Maja Leitgeb, Mateja Primožič, Željko Knez, 2005, original scientific article

Abstract: Proteinase from Carica papaya latex was tested on its thermal stability at atmospheric pressure and in supercritical carbon dioxide, near-critical propane and dimethyl-ether. In supercritical carbon dioxide at 300 bar thermalactivation of the examined proteinase was improved in the comparison toatmospheric pressure. In propane and dimethyl-ether (300 bar) activity of the examined proteinase decreased. Influence of compressionžexpansion cycles on residual activity of the same proteinase in supercritical carbon dioxide (300 bar and 50 °C) was studied, as well.
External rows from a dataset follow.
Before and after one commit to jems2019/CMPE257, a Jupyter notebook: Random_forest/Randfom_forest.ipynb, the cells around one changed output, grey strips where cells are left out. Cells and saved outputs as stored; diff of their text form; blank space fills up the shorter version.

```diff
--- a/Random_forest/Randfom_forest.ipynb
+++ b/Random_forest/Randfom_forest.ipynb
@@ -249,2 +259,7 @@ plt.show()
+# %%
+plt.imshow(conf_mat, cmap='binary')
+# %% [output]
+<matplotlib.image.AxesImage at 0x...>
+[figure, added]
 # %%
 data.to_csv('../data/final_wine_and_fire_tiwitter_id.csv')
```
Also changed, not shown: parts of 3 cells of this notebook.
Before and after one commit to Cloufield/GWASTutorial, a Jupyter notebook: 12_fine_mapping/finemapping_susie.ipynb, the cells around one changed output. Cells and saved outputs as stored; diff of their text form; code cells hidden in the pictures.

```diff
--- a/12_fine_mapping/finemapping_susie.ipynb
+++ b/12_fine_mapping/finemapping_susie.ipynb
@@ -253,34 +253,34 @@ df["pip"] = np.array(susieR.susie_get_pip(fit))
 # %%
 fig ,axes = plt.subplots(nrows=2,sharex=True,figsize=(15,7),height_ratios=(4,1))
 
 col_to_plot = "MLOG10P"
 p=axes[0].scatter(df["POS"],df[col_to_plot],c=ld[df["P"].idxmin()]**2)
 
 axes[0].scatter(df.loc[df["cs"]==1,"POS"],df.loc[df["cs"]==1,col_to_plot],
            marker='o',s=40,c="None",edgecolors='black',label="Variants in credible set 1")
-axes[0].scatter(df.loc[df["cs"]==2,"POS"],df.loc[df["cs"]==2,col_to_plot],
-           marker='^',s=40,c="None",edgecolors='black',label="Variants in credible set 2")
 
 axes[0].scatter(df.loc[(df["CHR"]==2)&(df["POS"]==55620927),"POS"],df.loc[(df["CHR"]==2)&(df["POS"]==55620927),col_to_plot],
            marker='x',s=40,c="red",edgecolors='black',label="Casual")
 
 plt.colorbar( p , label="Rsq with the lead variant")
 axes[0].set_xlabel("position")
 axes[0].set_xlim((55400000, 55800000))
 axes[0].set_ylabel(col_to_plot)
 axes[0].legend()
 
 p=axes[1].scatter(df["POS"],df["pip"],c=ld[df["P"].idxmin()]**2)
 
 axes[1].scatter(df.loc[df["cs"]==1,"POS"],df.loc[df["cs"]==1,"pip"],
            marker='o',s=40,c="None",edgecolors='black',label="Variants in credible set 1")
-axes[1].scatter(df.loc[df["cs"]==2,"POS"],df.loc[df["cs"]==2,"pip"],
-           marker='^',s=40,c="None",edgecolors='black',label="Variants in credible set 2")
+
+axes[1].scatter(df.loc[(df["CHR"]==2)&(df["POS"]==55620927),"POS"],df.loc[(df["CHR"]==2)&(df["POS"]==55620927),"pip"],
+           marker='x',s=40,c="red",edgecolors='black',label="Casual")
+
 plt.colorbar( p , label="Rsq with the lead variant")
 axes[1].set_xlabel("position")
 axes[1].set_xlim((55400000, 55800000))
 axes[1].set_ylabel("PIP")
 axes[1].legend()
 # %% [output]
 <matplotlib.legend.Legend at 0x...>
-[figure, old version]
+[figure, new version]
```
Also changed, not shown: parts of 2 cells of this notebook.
Different ways of transition from supercritical to low-pressure-state were used which affected residual activityof the proteinase.Addition of water in the system increased activity of proteinase from C. papaya, which was incubated in supercritical carbon dioxide for 24 h. Optimum amount of water was found to be between 0.5 and 0.7 g/L.
Keywords: chemical processing, high pressure technology, supercritical CO2, proteinase, thermal stability, pressure stability, enzyme activity, water content, dense gases
Published in DKUM: 01.06.2012; Views: 1738; Downloads: 27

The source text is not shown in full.